> [Task to complete]: The answer must be every line of the records below that contains the word "automorphisms".

(Web document revisions)
::::::
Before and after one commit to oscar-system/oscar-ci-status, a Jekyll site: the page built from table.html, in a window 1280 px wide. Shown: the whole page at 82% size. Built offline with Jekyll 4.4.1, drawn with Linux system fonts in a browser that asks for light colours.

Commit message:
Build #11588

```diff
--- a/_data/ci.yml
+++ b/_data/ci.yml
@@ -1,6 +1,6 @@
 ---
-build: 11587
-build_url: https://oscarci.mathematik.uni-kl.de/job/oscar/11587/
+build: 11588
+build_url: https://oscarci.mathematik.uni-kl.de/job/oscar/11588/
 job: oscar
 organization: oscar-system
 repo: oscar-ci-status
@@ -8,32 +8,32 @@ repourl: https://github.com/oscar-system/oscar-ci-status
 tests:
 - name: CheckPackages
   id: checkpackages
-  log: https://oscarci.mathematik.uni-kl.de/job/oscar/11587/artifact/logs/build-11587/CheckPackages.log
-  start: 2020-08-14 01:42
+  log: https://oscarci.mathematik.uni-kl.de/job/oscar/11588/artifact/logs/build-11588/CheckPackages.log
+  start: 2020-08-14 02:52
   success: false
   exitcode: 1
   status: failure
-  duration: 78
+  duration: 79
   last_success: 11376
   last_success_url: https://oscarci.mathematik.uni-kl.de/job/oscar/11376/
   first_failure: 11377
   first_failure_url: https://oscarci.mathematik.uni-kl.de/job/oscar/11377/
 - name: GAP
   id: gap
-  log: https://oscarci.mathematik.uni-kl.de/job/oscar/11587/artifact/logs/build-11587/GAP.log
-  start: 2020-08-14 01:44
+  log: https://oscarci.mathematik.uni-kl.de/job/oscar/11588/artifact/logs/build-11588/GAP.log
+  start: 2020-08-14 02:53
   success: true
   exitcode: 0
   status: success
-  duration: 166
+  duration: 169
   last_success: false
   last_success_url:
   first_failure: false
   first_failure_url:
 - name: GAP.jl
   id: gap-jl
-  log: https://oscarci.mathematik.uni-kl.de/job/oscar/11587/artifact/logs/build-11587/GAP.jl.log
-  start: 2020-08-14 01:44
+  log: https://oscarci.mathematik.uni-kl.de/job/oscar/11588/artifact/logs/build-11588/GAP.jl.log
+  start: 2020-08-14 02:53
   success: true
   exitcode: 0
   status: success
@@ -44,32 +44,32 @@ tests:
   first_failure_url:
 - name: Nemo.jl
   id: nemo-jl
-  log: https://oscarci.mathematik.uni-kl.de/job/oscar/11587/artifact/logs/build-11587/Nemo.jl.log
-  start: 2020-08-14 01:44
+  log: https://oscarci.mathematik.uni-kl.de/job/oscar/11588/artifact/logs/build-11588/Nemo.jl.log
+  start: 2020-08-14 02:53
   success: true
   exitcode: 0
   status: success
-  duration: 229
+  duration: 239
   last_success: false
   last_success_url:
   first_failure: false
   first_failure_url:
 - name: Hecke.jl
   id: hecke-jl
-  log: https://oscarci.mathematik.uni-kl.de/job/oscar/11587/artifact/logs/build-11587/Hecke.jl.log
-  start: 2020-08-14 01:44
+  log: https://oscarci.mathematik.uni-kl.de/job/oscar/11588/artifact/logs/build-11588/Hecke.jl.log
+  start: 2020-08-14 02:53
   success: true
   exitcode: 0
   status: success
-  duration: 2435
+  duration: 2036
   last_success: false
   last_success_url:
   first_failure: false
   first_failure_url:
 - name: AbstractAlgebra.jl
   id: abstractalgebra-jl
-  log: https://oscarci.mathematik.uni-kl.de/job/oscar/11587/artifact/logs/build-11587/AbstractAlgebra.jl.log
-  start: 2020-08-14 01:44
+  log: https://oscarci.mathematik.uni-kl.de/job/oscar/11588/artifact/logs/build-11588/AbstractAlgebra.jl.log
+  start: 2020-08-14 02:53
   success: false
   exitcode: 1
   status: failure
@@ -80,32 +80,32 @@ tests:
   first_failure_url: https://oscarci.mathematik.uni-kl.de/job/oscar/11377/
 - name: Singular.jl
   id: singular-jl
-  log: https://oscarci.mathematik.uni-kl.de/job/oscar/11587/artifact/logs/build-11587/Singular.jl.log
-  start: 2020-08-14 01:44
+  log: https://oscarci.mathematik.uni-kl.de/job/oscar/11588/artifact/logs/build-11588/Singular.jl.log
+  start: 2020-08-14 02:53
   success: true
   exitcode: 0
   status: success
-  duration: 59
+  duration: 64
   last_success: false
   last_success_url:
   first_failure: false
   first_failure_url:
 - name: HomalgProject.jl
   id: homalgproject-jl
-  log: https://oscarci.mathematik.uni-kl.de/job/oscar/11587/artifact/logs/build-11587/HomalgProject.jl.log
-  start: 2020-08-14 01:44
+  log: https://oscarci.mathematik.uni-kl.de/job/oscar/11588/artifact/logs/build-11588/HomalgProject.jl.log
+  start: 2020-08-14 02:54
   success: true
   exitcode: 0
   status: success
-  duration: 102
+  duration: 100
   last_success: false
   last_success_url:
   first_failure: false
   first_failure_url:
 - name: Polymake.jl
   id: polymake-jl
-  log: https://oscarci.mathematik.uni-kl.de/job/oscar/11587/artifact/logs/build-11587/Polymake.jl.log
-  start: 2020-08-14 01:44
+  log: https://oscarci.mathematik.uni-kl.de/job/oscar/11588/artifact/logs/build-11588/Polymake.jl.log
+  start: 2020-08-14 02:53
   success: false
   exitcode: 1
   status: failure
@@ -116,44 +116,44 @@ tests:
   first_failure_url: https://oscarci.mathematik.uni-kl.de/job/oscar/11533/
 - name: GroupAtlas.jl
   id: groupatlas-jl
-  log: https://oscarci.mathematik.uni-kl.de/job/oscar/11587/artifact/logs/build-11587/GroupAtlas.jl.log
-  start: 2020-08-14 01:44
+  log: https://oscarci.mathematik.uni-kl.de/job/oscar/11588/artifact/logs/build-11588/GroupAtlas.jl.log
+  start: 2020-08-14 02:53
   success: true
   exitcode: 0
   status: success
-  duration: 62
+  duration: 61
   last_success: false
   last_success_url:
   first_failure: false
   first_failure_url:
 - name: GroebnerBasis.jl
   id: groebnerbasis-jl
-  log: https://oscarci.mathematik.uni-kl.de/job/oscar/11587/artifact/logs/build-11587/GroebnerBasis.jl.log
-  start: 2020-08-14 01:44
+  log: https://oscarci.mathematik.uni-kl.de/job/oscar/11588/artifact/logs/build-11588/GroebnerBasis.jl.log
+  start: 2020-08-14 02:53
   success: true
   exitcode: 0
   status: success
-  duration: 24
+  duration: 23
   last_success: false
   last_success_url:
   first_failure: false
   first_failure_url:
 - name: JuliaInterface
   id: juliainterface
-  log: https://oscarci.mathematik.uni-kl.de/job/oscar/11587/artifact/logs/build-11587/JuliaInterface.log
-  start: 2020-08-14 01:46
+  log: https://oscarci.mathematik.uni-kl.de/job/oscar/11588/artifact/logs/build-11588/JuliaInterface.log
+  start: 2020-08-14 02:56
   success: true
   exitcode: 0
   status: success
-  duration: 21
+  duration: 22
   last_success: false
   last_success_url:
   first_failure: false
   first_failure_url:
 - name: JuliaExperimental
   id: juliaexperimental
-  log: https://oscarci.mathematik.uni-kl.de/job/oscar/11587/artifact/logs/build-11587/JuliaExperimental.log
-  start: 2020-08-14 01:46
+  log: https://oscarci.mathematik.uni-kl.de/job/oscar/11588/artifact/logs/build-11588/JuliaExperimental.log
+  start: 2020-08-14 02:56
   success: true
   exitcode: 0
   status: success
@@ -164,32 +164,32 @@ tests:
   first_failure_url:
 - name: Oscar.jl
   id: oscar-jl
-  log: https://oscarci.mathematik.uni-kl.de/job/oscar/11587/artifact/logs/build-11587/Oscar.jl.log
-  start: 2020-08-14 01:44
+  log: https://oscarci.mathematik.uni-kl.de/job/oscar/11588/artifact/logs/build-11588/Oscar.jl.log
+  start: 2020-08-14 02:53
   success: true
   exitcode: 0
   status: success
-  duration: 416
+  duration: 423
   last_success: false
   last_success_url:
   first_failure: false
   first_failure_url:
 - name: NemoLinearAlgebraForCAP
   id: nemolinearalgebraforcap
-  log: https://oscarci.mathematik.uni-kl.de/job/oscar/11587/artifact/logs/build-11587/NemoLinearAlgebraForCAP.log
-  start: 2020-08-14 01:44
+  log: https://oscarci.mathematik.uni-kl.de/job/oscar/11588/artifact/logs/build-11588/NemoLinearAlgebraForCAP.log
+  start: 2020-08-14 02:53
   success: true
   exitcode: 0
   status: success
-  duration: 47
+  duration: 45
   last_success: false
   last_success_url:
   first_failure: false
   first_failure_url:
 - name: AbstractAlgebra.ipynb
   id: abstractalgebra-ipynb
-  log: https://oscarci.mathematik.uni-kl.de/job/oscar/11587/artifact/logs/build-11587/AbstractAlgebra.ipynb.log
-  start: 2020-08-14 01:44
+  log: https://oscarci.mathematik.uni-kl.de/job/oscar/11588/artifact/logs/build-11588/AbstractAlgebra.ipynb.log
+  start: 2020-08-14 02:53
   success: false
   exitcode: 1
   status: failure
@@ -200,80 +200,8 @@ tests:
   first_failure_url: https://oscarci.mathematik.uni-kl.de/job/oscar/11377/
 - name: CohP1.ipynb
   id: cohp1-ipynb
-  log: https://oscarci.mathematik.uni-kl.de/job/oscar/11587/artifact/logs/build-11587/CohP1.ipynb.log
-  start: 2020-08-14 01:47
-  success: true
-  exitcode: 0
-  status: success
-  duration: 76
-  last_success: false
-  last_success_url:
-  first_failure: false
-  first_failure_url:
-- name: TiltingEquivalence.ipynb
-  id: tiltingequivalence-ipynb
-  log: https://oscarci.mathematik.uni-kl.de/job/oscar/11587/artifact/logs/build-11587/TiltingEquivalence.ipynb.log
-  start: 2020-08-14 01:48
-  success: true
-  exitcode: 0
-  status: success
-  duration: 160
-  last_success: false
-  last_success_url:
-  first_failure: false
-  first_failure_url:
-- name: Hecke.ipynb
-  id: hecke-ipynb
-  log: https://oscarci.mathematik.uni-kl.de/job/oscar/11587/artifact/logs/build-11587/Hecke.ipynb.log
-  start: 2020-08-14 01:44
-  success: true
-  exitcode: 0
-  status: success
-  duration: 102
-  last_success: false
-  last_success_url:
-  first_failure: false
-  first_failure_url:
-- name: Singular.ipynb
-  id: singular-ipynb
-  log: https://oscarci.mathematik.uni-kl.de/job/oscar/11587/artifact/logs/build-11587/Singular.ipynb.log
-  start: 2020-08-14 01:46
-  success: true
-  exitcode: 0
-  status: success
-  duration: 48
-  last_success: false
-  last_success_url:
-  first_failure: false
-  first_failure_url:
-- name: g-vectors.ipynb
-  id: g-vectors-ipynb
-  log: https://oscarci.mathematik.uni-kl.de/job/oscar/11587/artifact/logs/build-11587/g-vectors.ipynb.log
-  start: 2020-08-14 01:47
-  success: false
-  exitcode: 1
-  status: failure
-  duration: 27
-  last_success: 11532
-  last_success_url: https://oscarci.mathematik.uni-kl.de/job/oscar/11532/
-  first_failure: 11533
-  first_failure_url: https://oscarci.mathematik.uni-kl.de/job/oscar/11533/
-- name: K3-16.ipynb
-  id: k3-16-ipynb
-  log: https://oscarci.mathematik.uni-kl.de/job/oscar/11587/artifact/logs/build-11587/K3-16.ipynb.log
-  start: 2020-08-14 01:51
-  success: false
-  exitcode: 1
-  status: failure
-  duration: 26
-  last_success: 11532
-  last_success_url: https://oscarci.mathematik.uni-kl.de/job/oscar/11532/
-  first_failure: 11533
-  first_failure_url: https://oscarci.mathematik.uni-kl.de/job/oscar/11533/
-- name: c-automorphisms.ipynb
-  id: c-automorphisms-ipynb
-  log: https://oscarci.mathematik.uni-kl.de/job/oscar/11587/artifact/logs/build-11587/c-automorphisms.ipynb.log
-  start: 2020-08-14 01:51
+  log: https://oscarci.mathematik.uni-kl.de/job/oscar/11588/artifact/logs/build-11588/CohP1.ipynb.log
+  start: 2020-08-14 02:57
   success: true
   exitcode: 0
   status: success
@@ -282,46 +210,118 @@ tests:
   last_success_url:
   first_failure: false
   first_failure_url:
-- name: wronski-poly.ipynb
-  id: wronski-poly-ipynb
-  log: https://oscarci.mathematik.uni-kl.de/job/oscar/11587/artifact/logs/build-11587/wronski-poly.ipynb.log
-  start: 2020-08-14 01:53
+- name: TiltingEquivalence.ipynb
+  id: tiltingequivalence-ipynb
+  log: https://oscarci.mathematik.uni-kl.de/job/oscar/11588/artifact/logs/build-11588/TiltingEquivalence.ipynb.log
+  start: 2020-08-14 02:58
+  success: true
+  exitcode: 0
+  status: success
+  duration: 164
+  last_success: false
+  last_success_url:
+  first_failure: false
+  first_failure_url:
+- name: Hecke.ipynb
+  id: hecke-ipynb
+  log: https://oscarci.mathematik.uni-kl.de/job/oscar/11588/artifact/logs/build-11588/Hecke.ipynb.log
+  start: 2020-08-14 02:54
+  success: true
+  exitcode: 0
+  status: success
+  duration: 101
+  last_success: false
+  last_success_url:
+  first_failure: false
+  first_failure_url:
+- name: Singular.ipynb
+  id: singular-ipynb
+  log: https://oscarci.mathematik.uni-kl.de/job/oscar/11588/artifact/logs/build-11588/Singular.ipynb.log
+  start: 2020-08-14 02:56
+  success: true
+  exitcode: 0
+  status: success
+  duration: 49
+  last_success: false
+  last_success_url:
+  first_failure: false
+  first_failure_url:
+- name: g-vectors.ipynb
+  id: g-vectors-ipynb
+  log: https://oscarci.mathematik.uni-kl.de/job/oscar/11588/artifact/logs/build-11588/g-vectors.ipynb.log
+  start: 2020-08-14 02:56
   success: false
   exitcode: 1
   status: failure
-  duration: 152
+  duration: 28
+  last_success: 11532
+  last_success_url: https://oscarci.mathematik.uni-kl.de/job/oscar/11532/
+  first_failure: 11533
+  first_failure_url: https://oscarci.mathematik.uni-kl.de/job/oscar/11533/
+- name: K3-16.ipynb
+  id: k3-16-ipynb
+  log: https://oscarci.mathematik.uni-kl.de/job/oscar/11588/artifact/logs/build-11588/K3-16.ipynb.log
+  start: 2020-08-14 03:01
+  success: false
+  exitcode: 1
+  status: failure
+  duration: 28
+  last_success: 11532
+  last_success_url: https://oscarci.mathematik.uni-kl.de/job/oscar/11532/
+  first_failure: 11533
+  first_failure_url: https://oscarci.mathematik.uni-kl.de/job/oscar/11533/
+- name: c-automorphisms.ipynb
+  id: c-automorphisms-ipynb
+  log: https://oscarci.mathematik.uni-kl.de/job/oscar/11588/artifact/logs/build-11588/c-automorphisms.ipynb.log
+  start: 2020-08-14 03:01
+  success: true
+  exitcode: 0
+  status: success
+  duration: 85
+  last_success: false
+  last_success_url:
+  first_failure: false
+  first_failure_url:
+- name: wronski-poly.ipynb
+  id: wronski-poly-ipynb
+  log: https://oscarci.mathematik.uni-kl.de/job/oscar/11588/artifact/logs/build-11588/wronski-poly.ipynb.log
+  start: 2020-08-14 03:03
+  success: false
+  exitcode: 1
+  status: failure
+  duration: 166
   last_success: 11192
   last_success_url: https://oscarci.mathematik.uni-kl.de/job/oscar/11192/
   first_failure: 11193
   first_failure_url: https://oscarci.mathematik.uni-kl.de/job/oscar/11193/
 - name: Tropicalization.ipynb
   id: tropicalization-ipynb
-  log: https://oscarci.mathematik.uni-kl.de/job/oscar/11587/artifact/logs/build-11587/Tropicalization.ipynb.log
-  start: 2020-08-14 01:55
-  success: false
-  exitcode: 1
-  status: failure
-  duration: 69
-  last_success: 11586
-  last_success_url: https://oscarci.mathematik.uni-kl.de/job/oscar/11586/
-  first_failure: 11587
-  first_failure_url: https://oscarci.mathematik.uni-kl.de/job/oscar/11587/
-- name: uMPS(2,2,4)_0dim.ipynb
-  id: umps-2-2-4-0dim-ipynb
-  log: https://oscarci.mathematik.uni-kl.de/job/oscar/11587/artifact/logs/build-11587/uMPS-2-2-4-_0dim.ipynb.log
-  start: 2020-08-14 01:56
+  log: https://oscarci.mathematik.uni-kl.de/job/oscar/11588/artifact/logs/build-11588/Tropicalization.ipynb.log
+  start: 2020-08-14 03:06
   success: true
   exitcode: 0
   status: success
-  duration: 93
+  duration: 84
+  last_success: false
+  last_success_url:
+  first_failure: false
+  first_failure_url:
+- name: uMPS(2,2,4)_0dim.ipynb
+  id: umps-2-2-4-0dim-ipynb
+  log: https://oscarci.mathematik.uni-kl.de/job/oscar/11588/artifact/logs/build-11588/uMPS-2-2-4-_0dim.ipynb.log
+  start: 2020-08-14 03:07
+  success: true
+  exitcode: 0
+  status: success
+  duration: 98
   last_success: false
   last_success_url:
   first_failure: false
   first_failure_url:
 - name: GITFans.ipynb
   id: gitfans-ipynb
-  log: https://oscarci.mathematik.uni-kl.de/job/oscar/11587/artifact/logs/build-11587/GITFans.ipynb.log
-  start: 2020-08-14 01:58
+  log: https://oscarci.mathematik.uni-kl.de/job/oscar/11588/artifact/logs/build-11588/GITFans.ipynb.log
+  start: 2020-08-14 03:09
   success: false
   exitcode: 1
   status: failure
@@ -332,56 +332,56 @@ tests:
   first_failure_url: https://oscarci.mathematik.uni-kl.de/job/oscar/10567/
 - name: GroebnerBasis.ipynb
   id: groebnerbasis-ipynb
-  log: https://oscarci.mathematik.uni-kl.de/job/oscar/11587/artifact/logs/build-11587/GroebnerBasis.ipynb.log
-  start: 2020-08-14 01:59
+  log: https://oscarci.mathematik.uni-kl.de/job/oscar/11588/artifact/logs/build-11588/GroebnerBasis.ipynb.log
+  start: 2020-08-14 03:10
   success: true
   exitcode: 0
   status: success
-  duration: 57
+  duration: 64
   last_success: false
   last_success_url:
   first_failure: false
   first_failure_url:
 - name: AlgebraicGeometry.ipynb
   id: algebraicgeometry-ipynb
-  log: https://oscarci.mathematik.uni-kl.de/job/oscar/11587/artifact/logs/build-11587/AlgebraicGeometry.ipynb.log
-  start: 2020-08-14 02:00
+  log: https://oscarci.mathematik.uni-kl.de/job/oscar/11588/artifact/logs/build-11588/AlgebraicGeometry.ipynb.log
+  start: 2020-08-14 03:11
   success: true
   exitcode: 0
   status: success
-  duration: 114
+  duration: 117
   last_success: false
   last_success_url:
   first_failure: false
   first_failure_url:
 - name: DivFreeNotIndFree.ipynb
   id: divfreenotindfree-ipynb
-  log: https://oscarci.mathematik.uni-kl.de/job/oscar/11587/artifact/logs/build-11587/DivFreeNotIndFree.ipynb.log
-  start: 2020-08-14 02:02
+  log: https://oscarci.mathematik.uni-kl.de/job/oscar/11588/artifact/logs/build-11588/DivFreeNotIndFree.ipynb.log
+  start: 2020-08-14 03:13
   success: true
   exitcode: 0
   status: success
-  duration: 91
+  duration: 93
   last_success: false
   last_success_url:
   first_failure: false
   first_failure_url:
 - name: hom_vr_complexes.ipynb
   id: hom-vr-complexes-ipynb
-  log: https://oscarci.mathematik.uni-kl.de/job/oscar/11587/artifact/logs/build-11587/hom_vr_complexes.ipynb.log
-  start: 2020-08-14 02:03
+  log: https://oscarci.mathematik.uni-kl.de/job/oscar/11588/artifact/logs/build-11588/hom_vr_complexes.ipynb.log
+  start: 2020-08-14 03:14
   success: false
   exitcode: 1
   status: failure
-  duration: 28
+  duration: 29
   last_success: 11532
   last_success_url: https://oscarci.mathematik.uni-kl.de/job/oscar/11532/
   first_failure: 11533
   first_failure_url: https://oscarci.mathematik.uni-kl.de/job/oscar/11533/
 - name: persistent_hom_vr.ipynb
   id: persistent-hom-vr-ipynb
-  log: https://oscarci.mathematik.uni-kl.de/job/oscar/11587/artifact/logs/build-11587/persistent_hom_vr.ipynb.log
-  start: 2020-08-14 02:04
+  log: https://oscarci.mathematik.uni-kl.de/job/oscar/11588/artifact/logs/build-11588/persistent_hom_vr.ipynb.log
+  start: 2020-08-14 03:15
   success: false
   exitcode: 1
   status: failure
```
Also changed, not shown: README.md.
::::::
> [Result of this exercise]:
-- name: c-automorphisms.ipynb
-  id: c-automorphisms-ipynb
-  log: https://oscarci.mathematik.uni-kl.de/job/oscar/11587/artifact/logs/build-11587/c-automorphisms.ipynb.log
+- name: c-automorphisms.ipynb
+  id: c-automorphisms-ipynb
+  log: https://oscarci.mathematik.uni-kl.de/job/oscar/11588/artifact/logs/build-11588/c-automorphisms.ipynb.log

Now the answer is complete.